**Task instructions:**
Please give the number of lines in the listing that include the word "displaytextupper", with no other words.
* * * * * * *
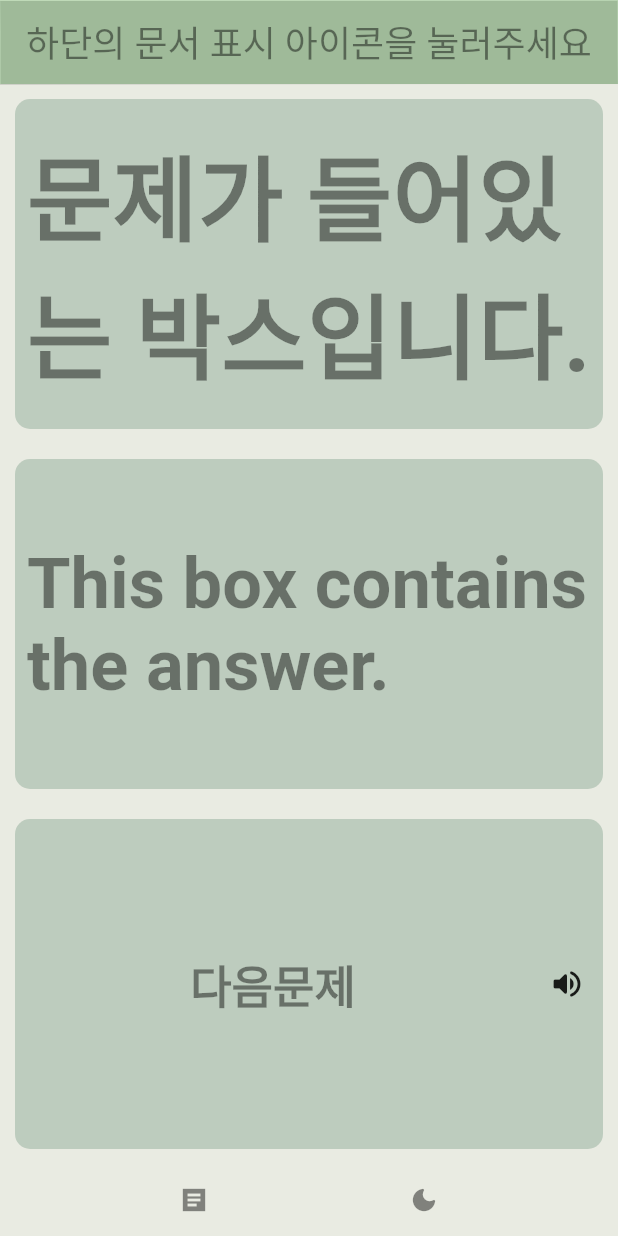
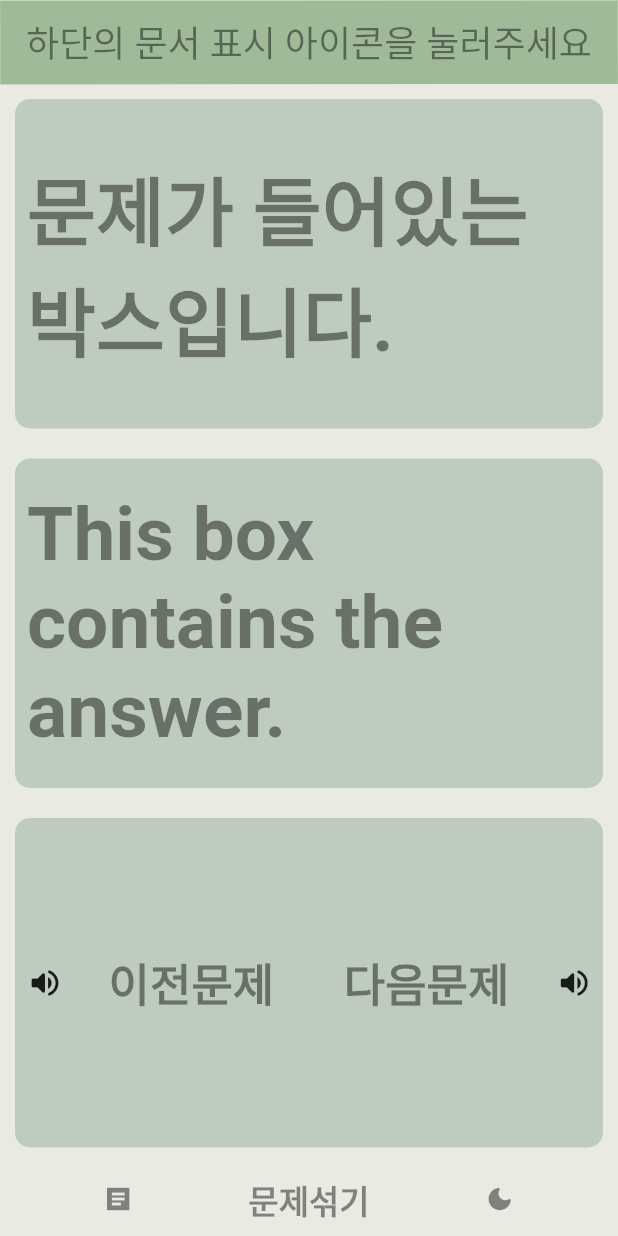
Before and after one commit to crazy2894/flutter_english_study_app, a Flutter app: the screen it shows after launch, after a tap on the "volume up" icon, on a phone screen of 412 x 824 dp. Run offline on Flutter 3.47's test engine with Material 2 defaults, Android fonts, the phone set to English and light mode, and no system bars; drawn by our look-alikes of auto_size_text; our stand-ins replace file_picker, flutter_tts.

Commit message:
최근 변경 영화보면서 할수있게 만들었음

```diff
--- a/lib/screens/home_screen.dart
+++ b/lib/screens/home_screen.dart
@@ -14,6 +14,7 @@ class HomeScreen extends StatefulWidget {
 class _HomeScreenState extends State<HomeScreen> {
   //초기값
   List<String> contents = [];
+  List<String> wonraecontents = [];
   List<String> removedcontents = [];
   String displaytextupper = '문제가 들어있는 박스입니다.';
   String displaytextlower = 'This box contains the answer.';
@@ -25,6 +26,9 @@ class _HomeScreenState extends State<HomeScreen> {
   Color color2 = const Color.fromARGB(109, 145, 206, 139);
   Color myfontcolor = Colors.black45;
   Icon modicon = const Icon(Icons.dark_mode_rounded, color: Colors.black45);
+  bool waitingtime = false;
+  int countnumber = 0;
+  String textmixingrefer = '문제섞기';
 
   //파일 선택 누를시에
   Future<void> pickFile() async {
@@ -37,11 +41,10 @@ class _HomeScreenState extends State<HomeScreen> {
       // Use the file.
       File file = File(filePath);
       contents = await file.readAsLines();
-
-      nextPressed();
-
+      wonraecontents = contents;
+      previousPressed();
       setState(() {
-        headline = '남은문제 ${contents.length}';
+        headline = '남은문제 ${countnumber + 1} / ${contents.length}';
       });
     }
   }
@@ -49,18 +52,55 @@ class _HomeScreenState extends State<HomeScreen> {
   //다음문제누를시에
   void nextPressed() {
     if (contents.isNotEmpty) {
-      var randomItem = (contents..shuffle()).first;
-      List<String> randomItemList = (randomItem.split('\t'));
-      engText = randomItemList.first;
-      korText = randomItemList.last;
-      contents.remove(randomItem);
-      //removedcontents.add(randomItem);
+      if (countnumber <= 0) {
+        countnumber = 0;
+        countnumber = countnumber + 1;
+      } else {
+        if (countnumber < contents.length - 1) {
+          countnumber = countnumber + 1;
+        }
+      }
+      var item = contents[countnumber];
+      List<String> itemList = (item.split('\t'));
+      engText = itemList.first;
+      korText = itemList.last;
       setState(() {
         displaytextupper = korText;
         displaytextlower = '';
-        headline = '남은문제 ${contents.length}';
+        headline = '남은문제 ${countnumber + 1} / ${contents.length}';
       });
     }
+  }
+
+  void previousPressed() {
+    if (contents.isNotEmpty) {
+      if (countnumber <= 0) {
+        countnumber = 0;
+      } else {
+        countnumber = countnumber - 1;
+      }
+
+      var item = contents[countnumber];
+      List<String> itemList = (item.split('\t'));
+      engText = itemList.first;
+      korText = itemList.last;
+      setState(() {
+        displaytextupper = korText;
+        displaytextlower = '';
+        headline = '남은문제 ${countnumber + 1} / ${contents.length}';
+      });
+    }
+  }
+
+  void mixtheproblem() {
+    setState(() {
+      contents.shuffle();
+      int i = 0;
+      while (i < contents.length) {
+        previousPressed();
+        i = i + 1;
+      }
+    });
   }
 
   //위의 텍스트 상자를 누를시에
@@ -83,7 +123,7 @@ class _HomeScreenState extends State<HomeScreen> {
   void voiceclicked() async {
     FlutterTts flutterTts = FlutterTts();
     await flutterTts.stop();
-    await flutterTts.setLanguage("en-AU");
+    await flutterTts.setLanguage("en-US");
     await flutterTts.setEngine("com.google.android.tts");
     await flutterTts.speak(engText);
   }
@@ -147,10 +187,31 @@ class _HomeScreenState extends State<HomeScreen> {
                 child: Row(
                   crossAxisAlignment: CrossAxisAlignment.center,
                   children: [
+                    Flexible(
+                      fit: FlexFit.tight,
+                      flex: 5,
+                      child: SizedBox(
+                        height: double.infinity,
+                        width: double.infinity,
+                        child: IconButton(
+                          onPressed: voiceclicked,
+                          icon: const Icon(Icons.volume_up_rounded),
+                        ),
+                      ),
+                    ),
+                    everybutton('이전문제', previousPressed),
                     everybutton('다음문제', nextPressed),
-                    IconButton(
-                      onPressed: voiceclicked,
-                      icon: const Icon(Icons.volume_up_rounded),
+                    Flexible(
+                      fit: FlexFit.tight,
+                      flex: 5,
+                      child: SizedBox(
+                        height: double.infinity,
+                        width: double.infinity,
+                        child: IconButton(
+                          onPressed: voiceclicked,
+                          icon: const Icon(Icons.volume_up_rounded),
+                        ),
+                      ),
                     ),
                   ],
                 ),
@@ -167,6 +228,7 @@ class _HomeScreenState extends State<HomeScreen> {
                     color: myfontcolor,
                   ),
                 ),
+                textButtons2(textmixingrefer, mixtheproblem),
                 IconButton(iconSize: 20, onPressed: changemod, icon: modicon),
               ],
             ),
@@ -191,10 +253,22 @@ class _HomeScreenState extends State<HomeScreen> {
           child: AutoSizeText(
             textbuttonspressedon,
             style: TextStyle(
-                fontSize: 100, color: myfontcolor, fontWeight: FontWeight.w600),
-            maxLines: 2,
+                fontSize: 50, color: myfontcolor, fontWeight: FontWeight.w600),
+            maxLines: 111,
           ),
         ),
+      ),
+    );
+  }
+
+  TextButton textButtons2(textbuttonspressedon, whenPressed) {
+    return TextButton(
+      onPressed: whenPressed,
+      child: AutoSizeText(
+        textbuttonspressedon,
+        style: TextStyle(
+            fontSize: 22, color: myfontcolor, fontWeight: FontWeight.w600),
+        maxLines: 111,
       ),
     );
   }
@@ -202,7 +276,7 @@ class _HomeScreenState extends State<HomeScreen> {
   Flexible everybutton(String text, ifpress) {
     return Flexible(
       fit: FlexFit.tight,
-      flex: 1,
+      flex: 20,
       child: SizedBox(
         width: double.infinity,
         height: double.infinity,
```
* * * * * * *
**Result of this exercise:**
3